*Aim of the task:*
Every entry needs to be given again exactly as it reads.

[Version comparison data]
□ □ □

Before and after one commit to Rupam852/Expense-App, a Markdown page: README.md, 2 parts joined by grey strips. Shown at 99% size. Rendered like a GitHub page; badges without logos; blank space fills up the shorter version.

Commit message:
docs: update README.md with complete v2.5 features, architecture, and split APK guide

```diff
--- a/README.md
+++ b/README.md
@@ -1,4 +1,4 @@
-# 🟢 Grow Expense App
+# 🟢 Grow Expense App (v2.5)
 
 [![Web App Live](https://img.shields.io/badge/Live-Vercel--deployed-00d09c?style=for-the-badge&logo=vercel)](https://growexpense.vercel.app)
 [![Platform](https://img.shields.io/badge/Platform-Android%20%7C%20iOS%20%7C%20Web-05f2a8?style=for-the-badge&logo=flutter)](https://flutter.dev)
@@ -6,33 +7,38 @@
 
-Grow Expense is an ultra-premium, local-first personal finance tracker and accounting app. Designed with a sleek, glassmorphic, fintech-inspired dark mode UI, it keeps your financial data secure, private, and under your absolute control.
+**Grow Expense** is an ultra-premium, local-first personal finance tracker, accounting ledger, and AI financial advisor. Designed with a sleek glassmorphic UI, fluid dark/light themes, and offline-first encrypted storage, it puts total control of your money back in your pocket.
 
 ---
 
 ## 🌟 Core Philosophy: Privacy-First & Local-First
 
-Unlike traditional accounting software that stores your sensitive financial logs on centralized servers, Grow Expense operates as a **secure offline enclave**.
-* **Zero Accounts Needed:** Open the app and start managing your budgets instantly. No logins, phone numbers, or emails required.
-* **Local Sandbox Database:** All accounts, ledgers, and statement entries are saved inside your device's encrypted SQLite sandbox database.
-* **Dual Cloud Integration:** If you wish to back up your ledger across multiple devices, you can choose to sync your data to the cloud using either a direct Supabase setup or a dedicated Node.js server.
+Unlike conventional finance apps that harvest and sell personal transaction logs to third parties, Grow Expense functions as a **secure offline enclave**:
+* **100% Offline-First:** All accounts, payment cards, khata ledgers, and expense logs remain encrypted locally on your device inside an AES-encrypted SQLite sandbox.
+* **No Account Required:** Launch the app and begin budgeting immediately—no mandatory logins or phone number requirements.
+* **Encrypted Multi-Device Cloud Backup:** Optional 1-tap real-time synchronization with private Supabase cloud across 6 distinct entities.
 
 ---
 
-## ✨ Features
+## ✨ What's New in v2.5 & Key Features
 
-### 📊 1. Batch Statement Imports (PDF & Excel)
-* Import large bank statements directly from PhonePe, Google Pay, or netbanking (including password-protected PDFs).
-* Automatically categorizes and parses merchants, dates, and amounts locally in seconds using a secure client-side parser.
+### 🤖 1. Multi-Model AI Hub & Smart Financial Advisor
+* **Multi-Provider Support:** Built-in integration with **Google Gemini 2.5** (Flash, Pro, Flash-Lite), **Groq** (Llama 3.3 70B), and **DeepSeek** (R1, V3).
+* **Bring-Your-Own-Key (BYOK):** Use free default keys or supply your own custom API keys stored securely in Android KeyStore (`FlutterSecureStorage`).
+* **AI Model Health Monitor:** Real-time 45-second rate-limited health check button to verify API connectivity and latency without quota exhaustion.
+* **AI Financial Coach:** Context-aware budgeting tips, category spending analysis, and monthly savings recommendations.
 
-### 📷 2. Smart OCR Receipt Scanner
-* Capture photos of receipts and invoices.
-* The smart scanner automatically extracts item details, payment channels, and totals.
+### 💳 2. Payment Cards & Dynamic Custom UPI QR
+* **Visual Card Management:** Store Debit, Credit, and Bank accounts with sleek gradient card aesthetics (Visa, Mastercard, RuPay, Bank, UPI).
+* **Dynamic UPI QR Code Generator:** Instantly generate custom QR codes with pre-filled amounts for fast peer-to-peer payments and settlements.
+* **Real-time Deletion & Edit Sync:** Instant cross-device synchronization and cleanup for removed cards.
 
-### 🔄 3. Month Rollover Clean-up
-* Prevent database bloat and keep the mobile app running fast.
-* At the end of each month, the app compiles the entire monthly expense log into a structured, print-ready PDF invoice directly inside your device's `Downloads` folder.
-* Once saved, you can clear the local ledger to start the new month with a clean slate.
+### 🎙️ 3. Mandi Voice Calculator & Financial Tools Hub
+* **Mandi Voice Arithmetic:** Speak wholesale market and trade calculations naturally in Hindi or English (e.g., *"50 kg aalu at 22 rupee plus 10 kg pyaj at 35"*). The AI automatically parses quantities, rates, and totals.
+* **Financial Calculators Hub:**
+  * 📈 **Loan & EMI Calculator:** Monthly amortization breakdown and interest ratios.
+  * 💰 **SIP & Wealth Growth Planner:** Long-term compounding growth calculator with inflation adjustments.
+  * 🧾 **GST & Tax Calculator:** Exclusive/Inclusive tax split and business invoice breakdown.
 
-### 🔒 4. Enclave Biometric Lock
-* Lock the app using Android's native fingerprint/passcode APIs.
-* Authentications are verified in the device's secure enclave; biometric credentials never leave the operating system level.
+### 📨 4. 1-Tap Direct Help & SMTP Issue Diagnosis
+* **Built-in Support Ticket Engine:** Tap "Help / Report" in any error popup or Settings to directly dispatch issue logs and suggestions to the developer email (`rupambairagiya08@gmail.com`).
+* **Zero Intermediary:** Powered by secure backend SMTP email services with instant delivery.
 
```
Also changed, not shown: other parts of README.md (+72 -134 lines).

□ □ □

*Solution below:*
Before and after one commit to Rupam852/Expense-App, a Markdown page: README.md, 2 parts joined by grey strips. Shown at 99% size. Rendered like a GitHub page; badges without logos; blank space fills up the shorter version.

Commit message:
docs: update README.md with complete v2.5 features, architecture, and split APK guide

```diff
--- a/README.md
+++ b/README.md
@@ -1,4 +1,4 @@
-# 🟢 Grow Expense App
+# 🟢 Grow Expense App (v2.5)
 
 [![Web App Live](https://img.shields.io/badge/Live-Vercel--deployed-00d09c?style=for-the-badge&logo=vercel)](https://growexpense.vercel.app)
 [![Platform](https://img.shields.io/badge/Platform-Android%20%7C%20iOS%20%7C%20Web-05f2a8?style=for-the-badge&logo=flutter)](https://flutter.dev)
@@ -6,33 +7,38 @@
 
-Grow Expense is an ultra-premium, local-first personal finance tracker and accounting app. Designed with a sleek, glassmorphic, fintech-inspired dark mode UI, it keeps your financial data secure, private, and under your absolute control.
+**Grow Expense** is an ultra-premium, local-first personal finance tracker, accounting ledger, and AI financial advisor. Designed with a sleek glassmorphic UI, fluid dark/light themes, and offline-first encrypted storage, it puts total control of your money back in your pocket.
 
 ---
 
 ## 🌟 Core Philosophy: Privacy-First & Local-First
 
-Unlike traditional accounting software that stores your sensitive financial logs on centralized servers, Grow Expense operates as a **secure offline enclave**.
-* **Zero Accounts Needed:** Open the app and start managing your budgets instantly. No logins, phone numbers, or emails required.
-* **Local Sandbox Database:** All accounts, ledgers, and statement entries are saved inside your device's encrypted SQLite sandbox database.
-* **Dual Cloud Integration:** If you wish to back up your ledger across multiple devices, you can choose to sync your data to the cloud using either a direct Supabase setup or a dedicated Node.js server.
+Unlike conventional finance apps that harvest and sell personal transaction logs to third parties, Grow Expense functions as a **secure offline enclave**:
+* **100% Offline-First:** All accounts, payment cards, khata ledgers, and expense logs remain encrypted locally on your device inside an AES-encrypted SQLite sandbox.
+* **No Account Required:** Launch the app and begin budgeting immediately—no mandatory logins or phone number requirements.
+* **Encrypted Multi-Device Cloud Backup:** Optional 1-tap real-time synchronization with private Supabase cloud across 6 distinct entities.
 
 ---
 
-## ✨ Features
+## ✨ What's New in v2.5 & Key Features
 
-### 📊 1. Batch Statement Imports (PDF & Excel)
-* Import large bank statements directly from PhonePe, Google Pay, or netbanking (including password-protected PDFs).
-* Automatically categorizes and parses merchants, dates, and amounts locally in seconds using a secure client-side parser.
+### 🤖 1. Multi-Model AI Hub & Smart Financial Advisor
+* **Multi-Provider Support:** Built-in integration with **Google Gemini 2.5** (Flash, Pro, Flash-Lite), **Groq** (Llama 3.3 70B), and **DeepSeek** (R1, V3).
+* **Bring-Your-Own-Key (BYOK):** Use free default keys or supply your own custom API keys stored securely in Android KeyStore (`FlutterSecureStorage`).
+* **AI Model Health Monitor:** Real-time 45-second rate-limited health check button to verify API connectivity and latency without quota exhaustion.
+* **AI Financial Coach:** Context-aware budgeting tips, category spending analysis, and monthly savings recommendations.
 
-### 📷 2. Smart OCR Receipt Scanner
-* Capture photos of receipts and invoices.
-* The smart scanner automatically extracts item details, payment channels, and totals.
+### 💳 2. Payment Cards & Dynamic Custom UPI QR
+* **Visual Card Management:** Store Debit, Credit, and Bank accounts with sleek gradient card aesthetics (Visa, Mastercard, RuPay, Bank, UPI).
+* **Dynamic UPI QR Code Generator:** Instantly generate custom QR codes with pre-filled amounts for fast peer-to-peer payments and settlements.
+* **Real-time Deletion & Edit Sync:** Instant cross-device synchronization and cleanup for removed cards.
 
-### 🔄 3. Month Rollover Clean-up
-* Prevent database bloat and keep the mobile app running fast.
-* At the end of each month, the app compiles the entire monthly expense log into a structured, print-ready PDF invoice directly inside your device's `Downloads` folder.
-* Once saved, you can clear the local ledger to start the new month with a clean slate.
+### 🎙️ 3. Mandi Voice Calculator & Financial Tools Hub
+* **Mandi Voice Arithmetic:** Speak wholesale market and trade calculations naturally in Hindi or English (e.g., *"50 kg aalu at 22 rupee plus 10 kg pyaj at 35"*). The AI automatically parses quantities, rates, and totals.
+* **Financial Calculators Hub:**
+  * 📈 **Loan & EMI Calculator:** Monthly amortization breakdown and interest ratios.
+  * 💰 **SIP & Wealth Growth Planner:** Long-term compounding growth calculator with inflation adjustments.
+  * 🧾 **GST & Tax Calculator:** Exclusive/Inclusive tax split and business invoice breakdown.
 
-### 🔒 4. Enclave Biometric Lock
-* Lock the app using Android's native fingerprint/passcode APIs.
-* Authentications are verified in the device's secure enclave; biometric credentials never leave the operating system level.
+### 📨 4. 1-Tap Direct Help & SMTP Issue Diagnosis
+* **Built-in Support Ticket Engine:** Tap "Help / Report" in any error popup or Settings to directly dispatch issue logs and suggestions to the developer email (`rupambairagiya08@gmail.com`).
+* **Zero Intermediary:** Powered by secure backend SMTP email services with instant delivery.
 
```
Also changed, not shown: other parts of README.md (+72 -134 lines).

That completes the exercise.